Rav Amram Gaon mentions both customs in his siddur, the first one as the Sefardic custom, and the second as the Ashkenazi practice. Tosafot and the Ran (Sukkah 38b) also cite the Ashkenazi custom [as described above], as do the Tur and Beit Yosef 422:3. The congregation fulfills their obligation to say [the other three verses] by hearing the cantor chant them out loud. Therefore, they can simply answer הודו לה’ כי טוב כי לעולם חסדו. Many Acharonim write that since there is reason for concern that some congregants may not hear the cantor properly, it is best for the congregation to say the verses along with the cantor, finish shortly before him, and then answer הודו לה’ כי טוב כי לעולם חסדו. This is the opinion of Magen Avraham 422:8, Eliyah Rabbah 13, Machatzit HaShekel and Mishna Berura 20. See also Sefer Rosh Chodesh 6:15.
 According to Sefardic tradition, the cantor, followed by the congregation, says the first part twice and then the second part twice.

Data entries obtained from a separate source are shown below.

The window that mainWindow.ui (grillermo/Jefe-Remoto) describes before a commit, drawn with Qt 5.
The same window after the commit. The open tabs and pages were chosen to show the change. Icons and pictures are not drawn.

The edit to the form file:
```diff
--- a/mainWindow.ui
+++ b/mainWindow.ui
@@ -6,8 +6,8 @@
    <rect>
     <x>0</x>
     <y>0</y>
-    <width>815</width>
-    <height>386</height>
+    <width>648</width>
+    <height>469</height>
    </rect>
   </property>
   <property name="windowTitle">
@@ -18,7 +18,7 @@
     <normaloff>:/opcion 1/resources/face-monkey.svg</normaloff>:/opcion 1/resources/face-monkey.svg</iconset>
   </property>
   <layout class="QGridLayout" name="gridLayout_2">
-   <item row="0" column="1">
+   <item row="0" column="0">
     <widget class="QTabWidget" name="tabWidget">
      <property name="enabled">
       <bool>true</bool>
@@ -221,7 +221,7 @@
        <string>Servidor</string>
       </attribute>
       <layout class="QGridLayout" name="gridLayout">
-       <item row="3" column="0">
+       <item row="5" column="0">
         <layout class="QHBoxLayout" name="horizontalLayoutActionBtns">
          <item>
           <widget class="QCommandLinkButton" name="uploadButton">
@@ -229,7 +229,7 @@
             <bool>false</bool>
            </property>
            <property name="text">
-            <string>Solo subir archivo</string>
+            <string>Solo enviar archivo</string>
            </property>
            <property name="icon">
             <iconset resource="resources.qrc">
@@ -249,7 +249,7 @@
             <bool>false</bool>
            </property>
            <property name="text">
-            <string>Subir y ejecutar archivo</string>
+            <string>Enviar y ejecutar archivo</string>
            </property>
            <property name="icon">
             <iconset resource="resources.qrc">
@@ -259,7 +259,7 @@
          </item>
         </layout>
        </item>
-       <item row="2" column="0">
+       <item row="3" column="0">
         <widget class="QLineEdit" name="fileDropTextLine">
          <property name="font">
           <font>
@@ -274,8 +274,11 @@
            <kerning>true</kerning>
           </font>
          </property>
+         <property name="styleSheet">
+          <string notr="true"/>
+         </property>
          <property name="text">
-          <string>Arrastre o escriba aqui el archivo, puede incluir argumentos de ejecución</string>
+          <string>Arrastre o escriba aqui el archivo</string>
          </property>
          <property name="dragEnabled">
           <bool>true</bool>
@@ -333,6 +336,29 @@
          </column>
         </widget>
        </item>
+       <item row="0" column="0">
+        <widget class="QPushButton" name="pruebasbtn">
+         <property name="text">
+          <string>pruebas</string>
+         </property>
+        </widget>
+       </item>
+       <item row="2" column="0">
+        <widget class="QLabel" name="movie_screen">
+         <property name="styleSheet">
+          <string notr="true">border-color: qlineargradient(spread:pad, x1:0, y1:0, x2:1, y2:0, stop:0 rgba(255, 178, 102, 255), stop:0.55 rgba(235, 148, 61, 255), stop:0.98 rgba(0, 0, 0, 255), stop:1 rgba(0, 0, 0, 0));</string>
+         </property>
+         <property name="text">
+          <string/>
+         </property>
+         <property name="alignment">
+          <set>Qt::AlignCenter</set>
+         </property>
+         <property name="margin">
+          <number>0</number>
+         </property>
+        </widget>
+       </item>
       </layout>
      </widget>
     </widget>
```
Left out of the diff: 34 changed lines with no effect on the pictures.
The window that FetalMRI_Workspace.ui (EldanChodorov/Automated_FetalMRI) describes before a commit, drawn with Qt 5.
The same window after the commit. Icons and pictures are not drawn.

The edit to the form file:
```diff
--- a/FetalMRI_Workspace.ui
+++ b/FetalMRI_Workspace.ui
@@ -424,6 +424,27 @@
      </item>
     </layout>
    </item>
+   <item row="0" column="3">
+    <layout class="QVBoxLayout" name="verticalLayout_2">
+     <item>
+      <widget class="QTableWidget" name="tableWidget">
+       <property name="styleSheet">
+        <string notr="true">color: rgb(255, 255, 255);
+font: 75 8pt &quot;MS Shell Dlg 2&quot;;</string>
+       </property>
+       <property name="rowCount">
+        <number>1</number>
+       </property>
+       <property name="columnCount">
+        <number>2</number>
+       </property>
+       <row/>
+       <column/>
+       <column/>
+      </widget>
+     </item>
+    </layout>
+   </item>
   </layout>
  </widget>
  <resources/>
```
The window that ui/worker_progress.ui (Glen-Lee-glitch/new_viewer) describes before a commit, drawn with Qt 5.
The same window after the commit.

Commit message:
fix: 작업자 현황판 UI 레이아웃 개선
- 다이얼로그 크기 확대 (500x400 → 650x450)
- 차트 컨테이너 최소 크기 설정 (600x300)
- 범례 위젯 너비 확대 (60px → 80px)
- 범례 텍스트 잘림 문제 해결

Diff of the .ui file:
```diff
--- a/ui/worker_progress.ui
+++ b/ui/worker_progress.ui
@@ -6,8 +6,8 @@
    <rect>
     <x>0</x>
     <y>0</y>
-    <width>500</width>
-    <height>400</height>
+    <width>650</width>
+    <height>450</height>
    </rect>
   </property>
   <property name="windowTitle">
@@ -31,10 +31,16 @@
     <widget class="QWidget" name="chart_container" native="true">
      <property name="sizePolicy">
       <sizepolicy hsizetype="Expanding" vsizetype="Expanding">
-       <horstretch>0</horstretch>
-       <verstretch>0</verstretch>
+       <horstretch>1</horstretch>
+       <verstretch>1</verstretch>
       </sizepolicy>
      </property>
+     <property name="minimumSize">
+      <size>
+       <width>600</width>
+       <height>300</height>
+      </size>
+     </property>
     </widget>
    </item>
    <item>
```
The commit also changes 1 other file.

The Ashkenazi custom is that the cantor and the congregation say each verse responsively. This raises a question. The Talmud states in Megillah 22a that one is forbidden to interrupt a verse in the middle, except for the purpose of teaching young children. Tosafot (Sukkah 38b) answer that two people composed this verse – David and his brother. The Kolbo suggests that one is forbidden to split a verse in two only if it is from the Torah (Magen Avraham 422:8). The Maharsham explains in Da’at Torah that one is permitted to divide a verse if it is being used for prayer. See Sefer Rosh Chodesh 6:18, n. 37.
Ashkenazim say the four verses beginning with the words אודך, אבן מאסו, מאת ה’, זה היום twice. The custom of many Jews from North Africa is that the cantor says each verse once, after which the congregation responds likewise, and since “hearing is like answering,” it is considered as if they said each verse twice.